WHAT IS BEING ASKED: Go through the entries one line at a time, and gather every line that has the word "import".
::::::
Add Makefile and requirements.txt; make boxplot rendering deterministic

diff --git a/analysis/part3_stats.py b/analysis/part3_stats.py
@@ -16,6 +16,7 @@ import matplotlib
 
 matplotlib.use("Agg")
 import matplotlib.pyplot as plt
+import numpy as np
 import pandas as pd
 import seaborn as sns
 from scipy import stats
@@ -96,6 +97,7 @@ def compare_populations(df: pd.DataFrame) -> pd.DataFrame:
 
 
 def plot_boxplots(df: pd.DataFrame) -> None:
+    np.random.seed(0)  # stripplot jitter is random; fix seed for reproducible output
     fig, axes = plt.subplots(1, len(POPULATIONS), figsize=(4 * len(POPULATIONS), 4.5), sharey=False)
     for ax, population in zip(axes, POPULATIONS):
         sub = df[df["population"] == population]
::::::
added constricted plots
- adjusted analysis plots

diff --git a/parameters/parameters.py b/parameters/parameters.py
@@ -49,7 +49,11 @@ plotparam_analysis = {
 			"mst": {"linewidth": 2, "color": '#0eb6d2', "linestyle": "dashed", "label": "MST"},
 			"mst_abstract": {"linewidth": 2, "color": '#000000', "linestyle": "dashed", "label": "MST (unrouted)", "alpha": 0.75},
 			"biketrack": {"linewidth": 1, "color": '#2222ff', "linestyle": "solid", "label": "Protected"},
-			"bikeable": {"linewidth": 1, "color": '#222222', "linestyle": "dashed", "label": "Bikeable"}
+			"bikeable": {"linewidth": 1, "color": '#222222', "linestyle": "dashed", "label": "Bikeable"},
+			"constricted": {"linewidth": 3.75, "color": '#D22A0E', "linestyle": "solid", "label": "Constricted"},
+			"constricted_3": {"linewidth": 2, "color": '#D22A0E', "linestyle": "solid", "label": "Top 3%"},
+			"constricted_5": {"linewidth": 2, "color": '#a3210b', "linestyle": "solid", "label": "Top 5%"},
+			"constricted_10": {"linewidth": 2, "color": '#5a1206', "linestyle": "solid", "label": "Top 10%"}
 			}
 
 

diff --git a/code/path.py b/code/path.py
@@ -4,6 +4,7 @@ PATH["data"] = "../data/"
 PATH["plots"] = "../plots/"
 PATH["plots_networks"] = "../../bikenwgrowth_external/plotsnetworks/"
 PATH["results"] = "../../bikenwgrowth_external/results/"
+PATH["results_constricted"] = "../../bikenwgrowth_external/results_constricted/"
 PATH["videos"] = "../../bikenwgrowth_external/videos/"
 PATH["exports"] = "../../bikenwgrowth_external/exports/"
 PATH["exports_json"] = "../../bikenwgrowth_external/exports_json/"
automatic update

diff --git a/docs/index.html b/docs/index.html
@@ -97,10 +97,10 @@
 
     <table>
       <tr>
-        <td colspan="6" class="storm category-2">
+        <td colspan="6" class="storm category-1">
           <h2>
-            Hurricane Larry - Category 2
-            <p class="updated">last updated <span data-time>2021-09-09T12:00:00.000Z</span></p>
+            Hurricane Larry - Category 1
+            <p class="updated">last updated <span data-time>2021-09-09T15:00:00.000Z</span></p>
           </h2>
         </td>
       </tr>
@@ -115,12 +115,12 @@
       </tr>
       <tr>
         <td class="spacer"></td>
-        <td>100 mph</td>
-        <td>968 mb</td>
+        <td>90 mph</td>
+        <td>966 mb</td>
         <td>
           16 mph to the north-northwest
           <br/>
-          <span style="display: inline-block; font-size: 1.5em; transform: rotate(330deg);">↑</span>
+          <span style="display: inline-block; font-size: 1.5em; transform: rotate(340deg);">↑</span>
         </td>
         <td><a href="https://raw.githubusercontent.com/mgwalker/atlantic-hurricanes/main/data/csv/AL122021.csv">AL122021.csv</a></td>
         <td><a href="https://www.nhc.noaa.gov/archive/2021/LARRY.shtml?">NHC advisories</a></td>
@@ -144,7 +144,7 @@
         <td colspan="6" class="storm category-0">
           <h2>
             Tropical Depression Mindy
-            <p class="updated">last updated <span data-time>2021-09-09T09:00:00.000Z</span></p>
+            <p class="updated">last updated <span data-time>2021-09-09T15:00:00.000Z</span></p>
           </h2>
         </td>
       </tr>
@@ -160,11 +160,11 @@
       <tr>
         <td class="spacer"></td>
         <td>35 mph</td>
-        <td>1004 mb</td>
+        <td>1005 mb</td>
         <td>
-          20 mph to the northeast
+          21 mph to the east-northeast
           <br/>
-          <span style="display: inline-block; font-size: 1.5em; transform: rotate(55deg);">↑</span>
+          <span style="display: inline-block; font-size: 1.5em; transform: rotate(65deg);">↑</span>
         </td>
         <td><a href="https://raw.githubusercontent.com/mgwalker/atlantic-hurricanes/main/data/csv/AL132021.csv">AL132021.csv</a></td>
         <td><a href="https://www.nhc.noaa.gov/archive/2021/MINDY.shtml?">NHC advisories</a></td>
::::::
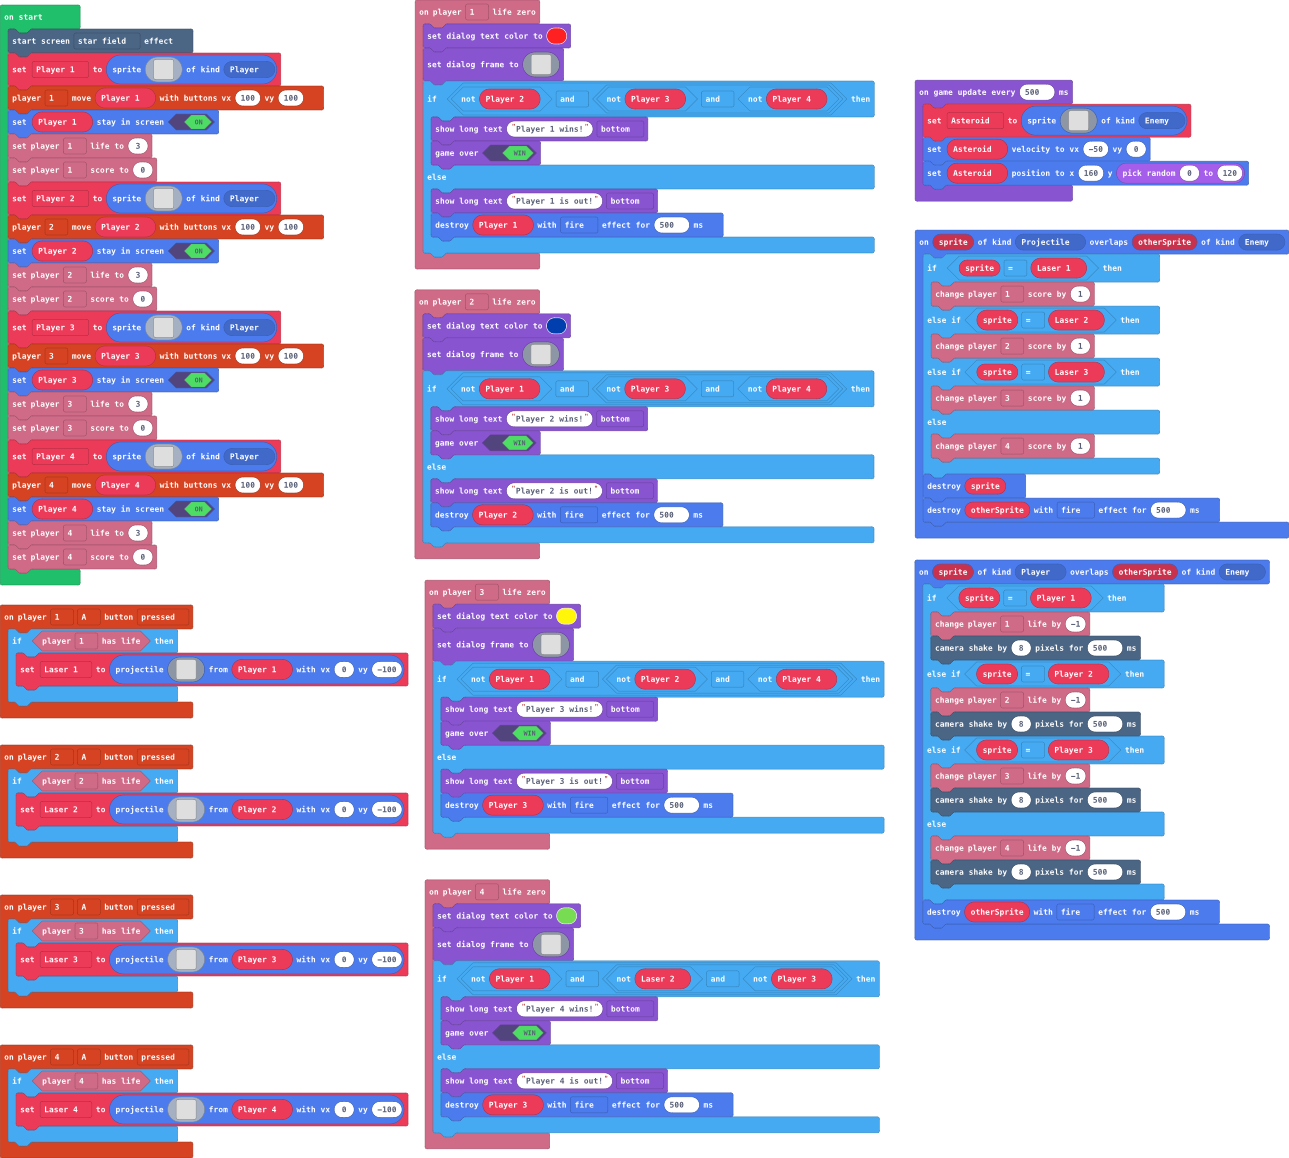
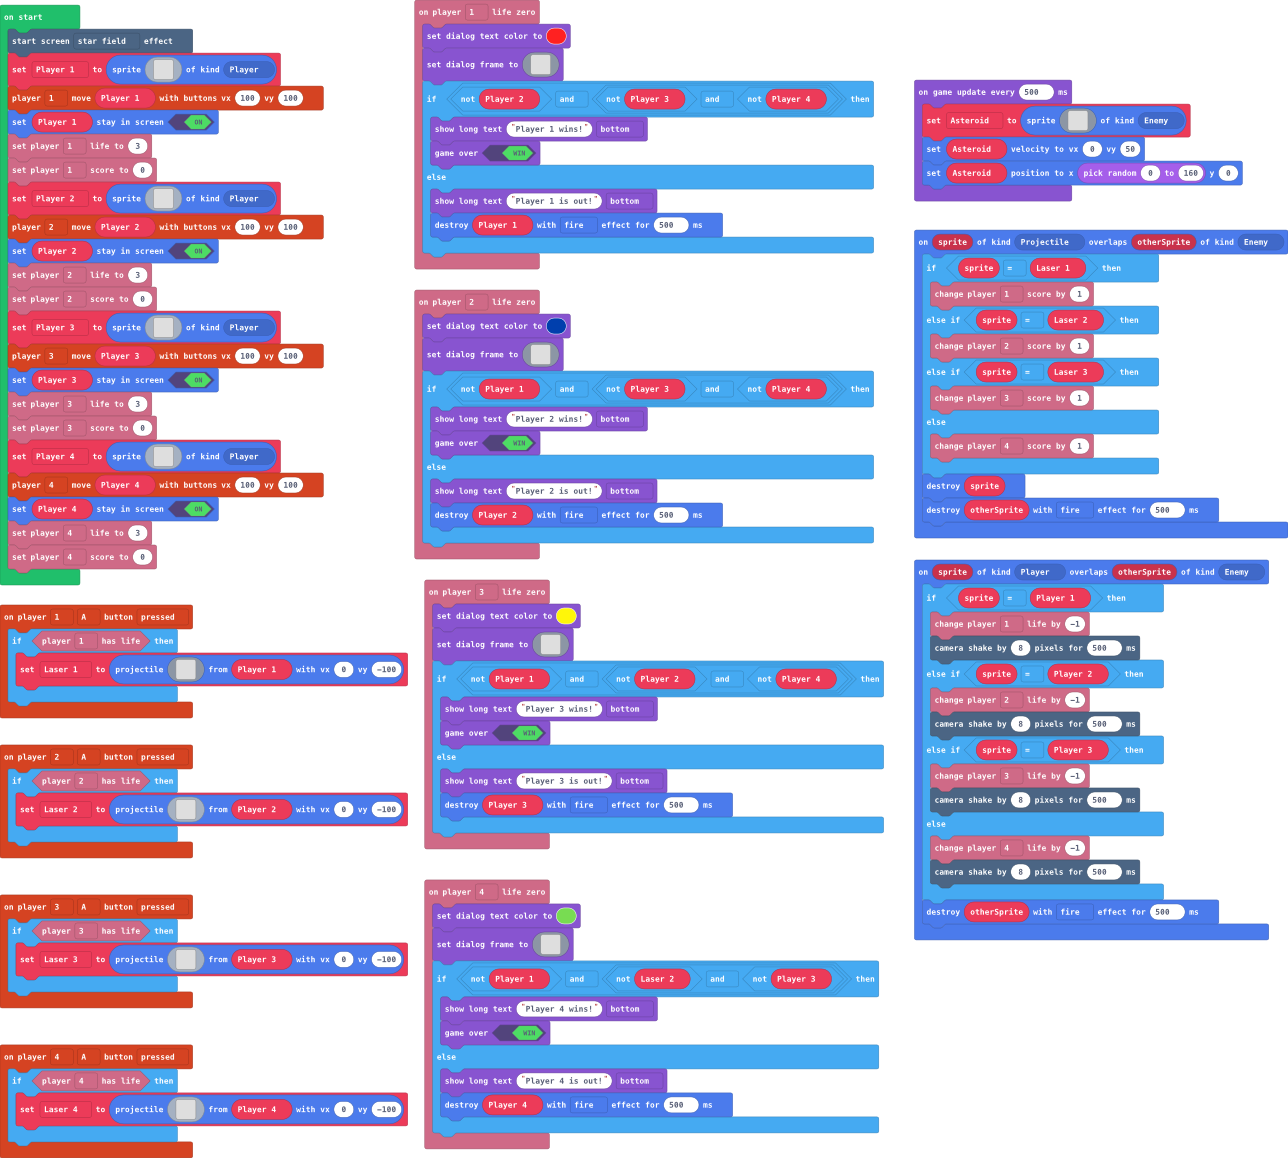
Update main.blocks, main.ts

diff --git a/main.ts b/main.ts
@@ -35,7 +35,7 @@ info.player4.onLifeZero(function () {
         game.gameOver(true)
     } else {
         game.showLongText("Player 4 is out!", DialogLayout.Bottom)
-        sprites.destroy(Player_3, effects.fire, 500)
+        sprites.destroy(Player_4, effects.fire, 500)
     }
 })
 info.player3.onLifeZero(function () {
::::::
RESPONSE AREA:
@@ -16,6 +16,7 @@ import matplotlib
 import matplotlib.pyplot as plt
+import numpy as np
 import pandas as pd
 import seaborn as sns
 from scipy import stats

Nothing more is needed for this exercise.